■ ABOUT THIS TASK:
In the records below, find each line containing the word "return" and copy it.

[Stored items]
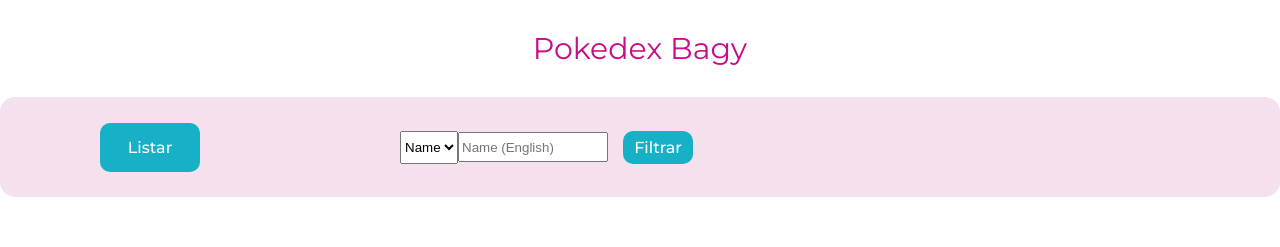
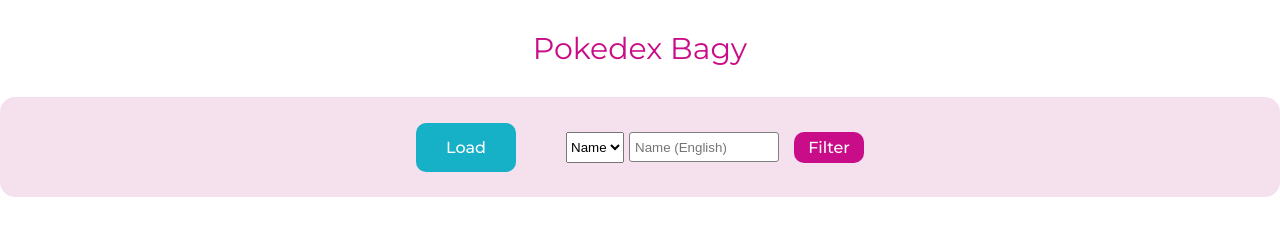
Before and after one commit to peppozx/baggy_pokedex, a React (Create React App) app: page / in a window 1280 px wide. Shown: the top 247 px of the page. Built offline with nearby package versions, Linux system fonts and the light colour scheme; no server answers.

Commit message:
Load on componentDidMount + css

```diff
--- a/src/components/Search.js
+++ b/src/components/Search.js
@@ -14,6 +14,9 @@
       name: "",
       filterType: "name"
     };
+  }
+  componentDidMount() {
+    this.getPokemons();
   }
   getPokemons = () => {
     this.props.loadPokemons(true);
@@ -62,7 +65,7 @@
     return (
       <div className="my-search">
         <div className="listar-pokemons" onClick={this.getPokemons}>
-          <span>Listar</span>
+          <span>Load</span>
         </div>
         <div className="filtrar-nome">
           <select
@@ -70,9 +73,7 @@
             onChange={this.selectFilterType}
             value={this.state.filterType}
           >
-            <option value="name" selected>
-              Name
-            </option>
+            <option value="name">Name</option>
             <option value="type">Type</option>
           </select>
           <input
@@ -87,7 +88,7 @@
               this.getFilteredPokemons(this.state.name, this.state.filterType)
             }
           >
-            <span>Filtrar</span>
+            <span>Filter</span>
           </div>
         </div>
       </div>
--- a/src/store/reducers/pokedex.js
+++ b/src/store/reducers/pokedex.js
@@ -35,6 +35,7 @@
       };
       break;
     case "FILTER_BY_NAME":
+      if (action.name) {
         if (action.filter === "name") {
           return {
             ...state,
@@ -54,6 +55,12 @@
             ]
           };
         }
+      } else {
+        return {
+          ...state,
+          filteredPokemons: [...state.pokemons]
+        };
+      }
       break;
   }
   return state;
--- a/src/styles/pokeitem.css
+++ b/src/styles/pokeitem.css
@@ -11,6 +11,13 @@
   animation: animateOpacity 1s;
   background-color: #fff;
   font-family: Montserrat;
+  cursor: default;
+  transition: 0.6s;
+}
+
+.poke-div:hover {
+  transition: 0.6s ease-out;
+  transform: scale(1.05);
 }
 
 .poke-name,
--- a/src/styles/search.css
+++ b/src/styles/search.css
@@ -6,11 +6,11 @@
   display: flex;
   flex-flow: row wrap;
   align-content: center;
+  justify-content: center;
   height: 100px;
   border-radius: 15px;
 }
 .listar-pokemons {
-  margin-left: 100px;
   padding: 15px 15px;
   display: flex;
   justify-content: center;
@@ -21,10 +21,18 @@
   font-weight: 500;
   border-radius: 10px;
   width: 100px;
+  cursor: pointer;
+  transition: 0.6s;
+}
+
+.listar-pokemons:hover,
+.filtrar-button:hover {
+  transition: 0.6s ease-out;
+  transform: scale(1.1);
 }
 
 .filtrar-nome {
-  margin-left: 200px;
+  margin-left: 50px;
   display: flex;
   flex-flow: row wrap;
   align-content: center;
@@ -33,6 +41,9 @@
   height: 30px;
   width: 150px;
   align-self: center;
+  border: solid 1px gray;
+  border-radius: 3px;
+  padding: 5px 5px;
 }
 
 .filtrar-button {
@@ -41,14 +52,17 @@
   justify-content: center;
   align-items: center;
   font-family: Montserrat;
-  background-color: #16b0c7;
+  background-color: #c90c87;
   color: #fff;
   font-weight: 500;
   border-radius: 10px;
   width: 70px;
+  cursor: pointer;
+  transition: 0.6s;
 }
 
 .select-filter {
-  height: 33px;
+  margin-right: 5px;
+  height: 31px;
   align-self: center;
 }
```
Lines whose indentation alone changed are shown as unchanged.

==

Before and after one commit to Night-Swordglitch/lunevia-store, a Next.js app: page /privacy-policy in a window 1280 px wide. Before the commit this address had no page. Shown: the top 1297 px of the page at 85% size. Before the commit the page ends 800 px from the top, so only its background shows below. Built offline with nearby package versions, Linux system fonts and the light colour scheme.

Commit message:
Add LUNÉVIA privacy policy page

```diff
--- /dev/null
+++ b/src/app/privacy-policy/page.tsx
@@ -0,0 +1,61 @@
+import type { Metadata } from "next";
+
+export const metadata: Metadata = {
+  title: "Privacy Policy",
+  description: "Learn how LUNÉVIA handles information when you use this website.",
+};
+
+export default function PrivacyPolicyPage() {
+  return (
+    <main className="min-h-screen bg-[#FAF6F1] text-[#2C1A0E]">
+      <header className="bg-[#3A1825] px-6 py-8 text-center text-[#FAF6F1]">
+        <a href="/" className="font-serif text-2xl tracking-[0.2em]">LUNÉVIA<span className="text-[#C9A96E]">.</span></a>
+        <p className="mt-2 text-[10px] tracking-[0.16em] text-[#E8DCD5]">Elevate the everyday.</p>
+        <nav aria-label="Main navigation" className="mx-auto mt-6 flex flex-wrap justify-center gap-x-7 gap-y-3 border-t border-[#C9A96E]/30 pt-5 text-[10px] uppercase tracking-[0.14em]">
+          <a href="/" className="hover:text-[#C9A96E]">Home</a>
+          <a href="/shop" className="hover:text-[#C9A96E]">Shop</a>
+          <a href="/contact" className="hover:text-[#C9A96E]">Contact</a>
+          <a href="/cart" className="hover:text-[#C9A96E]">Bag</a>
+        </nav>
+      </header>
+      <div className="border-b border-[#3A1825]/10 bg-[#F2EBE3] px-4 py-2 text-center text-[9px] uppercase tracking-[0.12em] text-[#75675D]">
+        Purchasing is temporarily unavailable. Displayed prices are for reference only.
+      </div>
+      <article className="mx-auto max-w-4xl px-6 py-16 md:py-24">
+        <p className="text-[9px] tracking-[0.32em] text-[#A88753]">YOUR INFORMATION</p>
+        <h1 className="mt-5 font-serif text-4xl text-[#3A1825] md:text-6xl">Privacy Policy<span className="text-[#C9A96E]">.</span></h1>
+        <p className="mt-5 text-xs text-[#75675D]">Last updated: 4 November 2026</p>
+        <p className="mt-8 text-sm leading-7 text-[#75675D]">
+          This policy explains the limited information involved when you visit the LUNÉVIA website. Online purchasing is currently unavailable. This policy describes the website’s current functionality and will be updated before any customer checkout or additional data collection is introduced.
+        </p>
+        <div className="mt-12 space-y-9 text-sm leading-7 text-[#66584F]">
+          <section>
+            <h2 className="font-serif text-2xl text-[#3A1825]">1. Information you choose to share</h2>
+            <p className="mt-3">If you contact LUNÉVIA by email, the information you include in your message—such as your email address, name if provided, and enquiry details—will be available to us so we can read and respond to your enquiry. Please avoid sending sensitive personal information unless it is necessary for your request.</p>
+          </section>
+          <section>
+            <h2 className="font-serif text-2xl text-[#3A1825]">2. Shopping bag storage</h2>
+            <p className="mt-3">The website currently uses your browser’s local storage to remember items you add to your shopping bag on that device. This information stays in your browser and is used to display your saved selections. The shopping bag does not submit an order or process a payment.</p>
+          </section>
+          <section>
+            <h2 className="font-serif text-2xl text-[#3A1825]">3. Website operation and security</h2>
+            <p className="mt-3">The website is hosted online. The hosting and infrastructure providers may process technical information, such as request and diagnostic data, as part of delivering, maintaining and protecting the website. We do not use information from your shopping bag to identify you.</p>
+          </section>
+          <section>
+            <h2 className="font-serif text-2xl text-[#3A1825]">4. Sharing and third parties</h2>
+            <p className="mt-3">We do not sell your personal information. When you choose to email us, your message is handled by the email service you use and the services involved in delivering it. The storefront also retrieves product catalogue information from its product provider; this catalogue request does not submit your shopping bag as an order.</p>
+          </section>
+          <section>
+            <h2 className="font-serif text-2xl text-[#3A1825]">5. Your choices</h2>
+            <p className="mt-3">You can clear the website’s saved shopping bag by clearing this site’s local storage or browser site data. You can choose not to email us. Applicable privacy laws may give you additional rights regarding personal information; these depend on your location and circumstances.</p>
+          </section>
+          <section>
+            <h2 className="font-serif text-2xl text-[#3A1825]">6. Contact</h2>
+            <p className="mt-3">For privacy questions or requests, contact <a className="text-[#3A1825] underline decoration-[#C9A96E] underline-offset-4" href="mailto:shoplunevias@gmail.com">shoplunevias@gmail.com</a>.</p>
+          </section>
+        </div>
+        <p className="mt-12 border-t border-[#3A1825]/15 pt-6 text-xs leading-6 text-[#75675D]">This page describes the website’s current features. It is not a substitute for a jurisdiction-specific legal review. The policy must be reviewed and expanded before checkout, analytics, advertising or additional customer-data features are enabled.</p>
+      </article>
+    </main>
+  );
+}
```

...

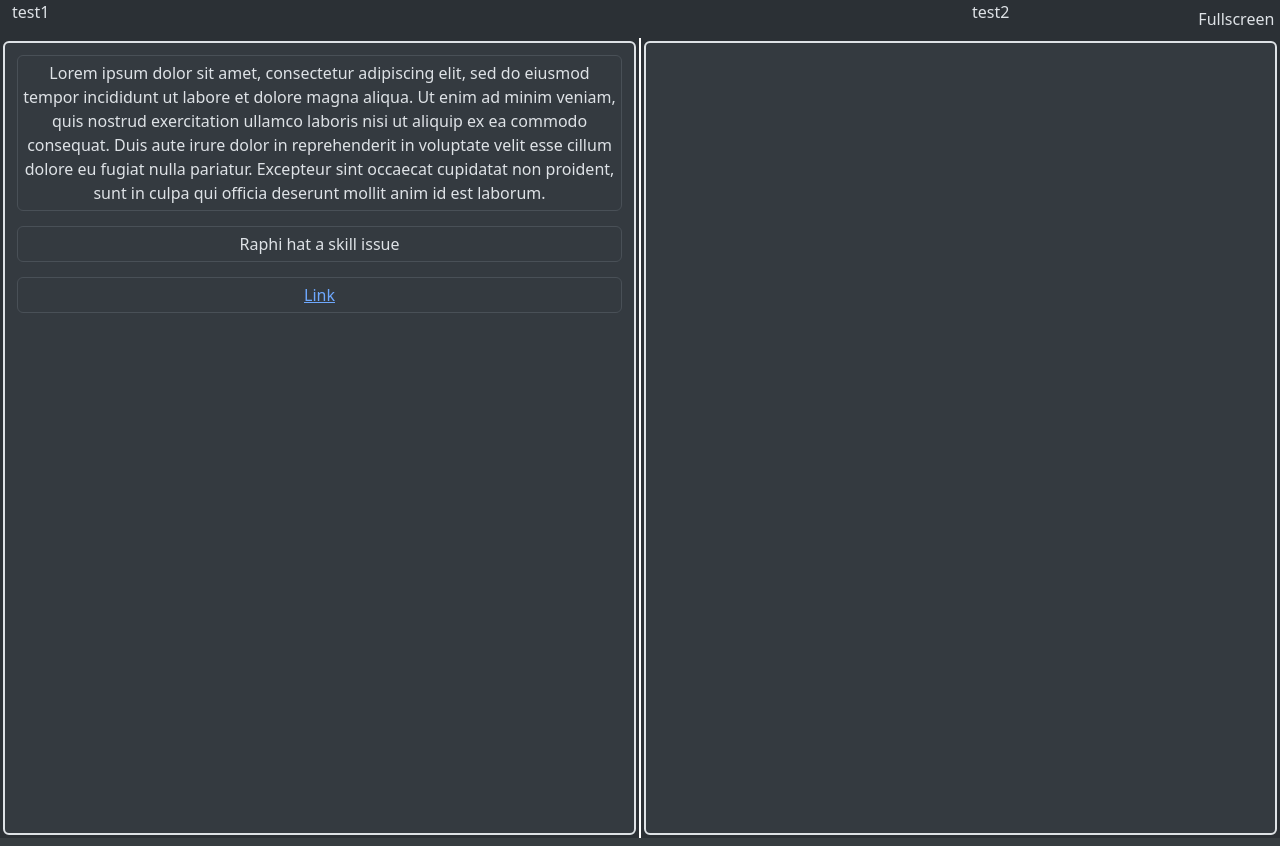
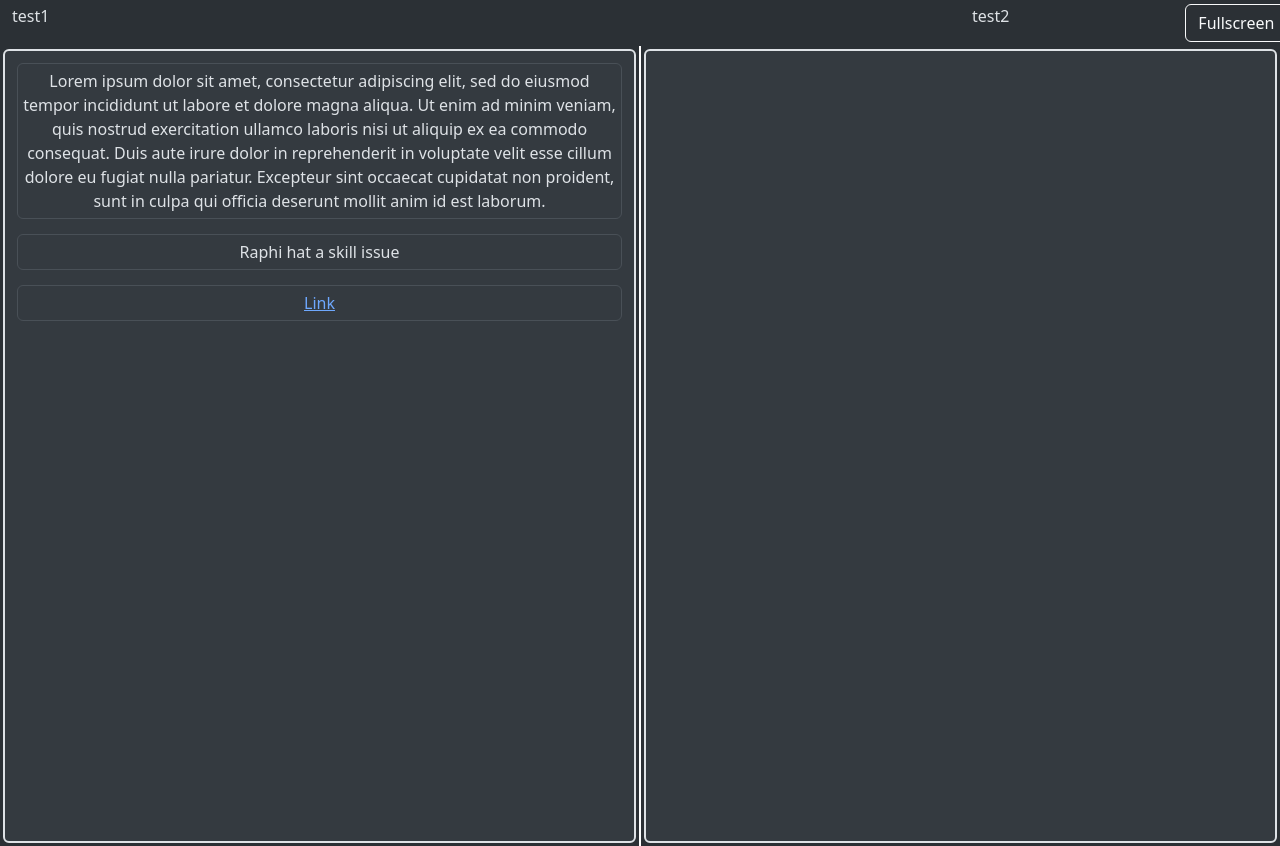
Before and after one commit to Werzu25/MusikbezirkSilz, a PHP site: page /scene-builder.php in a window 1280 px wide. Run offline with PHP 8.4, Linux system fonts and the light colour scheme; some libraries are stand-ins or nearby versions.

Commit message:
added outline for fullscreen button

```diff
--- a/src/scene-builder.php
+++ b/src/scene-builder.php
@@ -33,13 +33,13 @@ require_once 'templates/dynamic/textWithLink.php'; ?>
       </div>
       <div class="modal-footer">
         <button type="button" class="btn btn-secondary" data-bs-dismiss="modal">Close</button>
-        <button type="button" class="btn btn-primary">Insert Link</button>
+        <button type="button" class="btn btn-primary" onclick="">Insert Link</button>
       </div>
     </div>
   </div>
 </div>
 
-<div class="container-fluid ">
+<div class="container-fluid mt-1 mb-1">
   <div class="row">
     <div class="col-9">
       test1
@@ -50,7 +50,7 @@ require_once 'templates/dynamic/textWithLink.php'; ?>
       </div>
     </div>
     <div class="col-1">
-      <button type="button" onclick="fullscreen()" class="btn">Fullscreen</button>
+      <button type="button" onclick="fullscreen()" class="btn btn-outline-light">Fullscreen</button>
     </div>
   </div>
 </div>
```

■ EXERCISE SOLUTION:
     return (
           return {
+        return {
   return state;
+  return (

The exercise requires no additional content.